**PROBLEM TO WORK ON:**
Each line of the data has to be retyped exactly as it is.

==*==

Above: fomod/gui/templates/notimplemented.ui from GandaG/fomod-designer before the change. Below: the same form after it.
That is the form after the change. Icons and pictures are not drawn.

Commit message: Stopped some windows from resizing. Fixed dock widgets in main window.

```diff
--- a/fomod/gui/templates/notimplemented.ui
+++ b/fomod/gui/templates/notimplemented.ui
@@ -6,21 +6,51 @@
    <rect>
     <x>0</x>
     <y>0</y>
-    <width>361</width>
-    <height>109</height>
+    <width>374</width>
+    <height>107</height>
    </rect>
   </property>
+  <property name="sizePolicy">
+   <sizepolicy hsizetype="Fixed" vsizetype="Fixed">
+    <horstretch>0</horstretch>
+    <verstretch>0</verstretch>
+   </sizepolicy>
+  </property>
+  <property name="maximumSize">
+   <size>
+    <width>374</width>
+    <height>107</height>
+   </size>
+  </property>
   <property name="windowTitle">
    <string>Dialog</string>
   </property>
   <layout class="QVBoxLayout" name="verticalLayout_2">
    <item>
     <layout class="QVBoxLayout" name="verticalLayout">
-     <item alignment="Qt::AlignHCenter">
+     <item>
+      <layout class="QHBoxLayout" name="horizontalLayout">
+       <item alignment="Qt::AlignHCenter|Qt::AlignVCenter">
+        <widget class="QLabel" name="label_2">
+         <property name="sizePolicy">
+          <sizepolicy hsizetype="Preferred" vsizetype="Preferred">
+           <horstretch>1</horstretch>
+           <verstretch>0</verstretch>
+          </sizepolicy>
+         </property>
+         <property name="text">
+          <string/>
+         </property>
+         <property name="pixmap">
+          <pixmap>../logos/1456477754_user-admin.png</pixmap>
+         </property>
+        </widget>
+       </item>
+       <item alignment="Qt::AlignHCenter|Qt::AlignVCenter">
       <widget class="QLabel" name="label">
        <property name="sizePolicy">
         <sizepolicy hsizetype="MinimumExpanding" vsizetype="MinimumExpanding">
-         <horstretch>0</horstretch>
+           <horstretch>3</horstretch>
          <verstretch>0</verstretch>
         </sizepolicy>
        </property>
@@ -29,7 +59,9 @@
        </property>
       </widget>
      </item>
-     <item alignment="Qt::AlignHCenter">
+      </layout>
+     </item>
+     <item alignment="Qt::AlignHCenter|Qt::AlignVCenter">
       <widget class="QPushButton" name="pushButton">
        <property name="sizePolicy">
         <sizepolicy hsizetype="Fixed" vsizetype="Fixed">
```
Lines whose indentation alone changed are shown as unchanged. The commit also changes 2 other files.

==*==

**TASK RESULT:**
Above: fomod/gui/templates/notimplemented.ui from GandaG/fomod-designer before the change. Below: the same form after it.
That is the form after the change. Icons and pictures are not drawn.

Commit message: Stopped some windows from resizing. Fixed dock widgets in main window.

```diff
--- a/fomod/gui/templates/notimplemented.ui
+++ b/fomod/gui/templates/notimplemented.ui
@@ -6,21 +6,51 @@
    <rect>
     <x>0</x>
     <y>0</y>
-    <width>361</width>
-    <height>109</height>
+    <width>374</width>
+    <height>107</height>
    </rect>
   </property>
+  <property name="sizePolicy">
+   <sizepolicy hsizetype="Fixed" vsizetype="Fixed">
+    <horstretch>0</horstretch>
+    <verstretch>0</verstretch>
+   </sizepolicy>
+  </property>
+  <property name="maximumSize">
+   <size>
+    <width>374</width>
+    <height>107</height>
+   </size>
+  </property>
   <property name="windowTitle">
    <string>Dialog</string>
   </property>
   <layout class="QVBoxLayout" name="verticalLayout_2">
    <item>
     <layout class="QVBoxLayout" name="verticalLayout">
-     <item alignment="Qt::AlignHCenter">
+     <item>
+      <layout class="QHBoxLayout" name="horizontalLayout">
+       <item alignment="Qt::AlignHCenter|Qt::AlignVCenter">
+        <widget class="QLabel" name="label_2">
+         <property name="sizePolicy">
+          <sizepolicy hsizetype="Preferred" vsizetype="Preferred">
+           <horstretch>1</horstretch>
+           <verstretch>0</verstretch>
+          </sizepolicy>
+         </property>
+         <property name="text">
+          <string/>
+         </property>
+         <property name="pixmap">
+          <pixmap>../logos/1456477754_user-admin.png</pixmap>
+         </property>
+        </widget>
+       </item>
+       <item alignment="Qt::AlignHCenter|Qt::AlignVCenter">
       <widget class="QLabel" name="label">
        <property name="sizePolicy">
         <sizepolicy hsizetype="MinimumExpanding" vsizetype="MinimumExpanding">
-         <horstretch>0</horstretch>
+           <horstretch>3</horstretch>
          <verstretch>0</verstretch>
         </sizepolicy>
        </property>
@@ -29,7 +59,9 @@
        </property>
       </widget>
      </item>
-     <item alignment="Qt::AlignHCenter">
+      </layout>
+     </item>
+     <item alignment="Qt::AlignHCenter|Qt::AlignVCenter">
       <widget class="QPushButton" name="pushButton">
        <property name="sizePolicy">
         <sizepolicy hsizetype="Fixed" vsizetype="Fixed">
```
Lines whose indentation alone changed are shown as unchanged. The commit also changes 2 other files.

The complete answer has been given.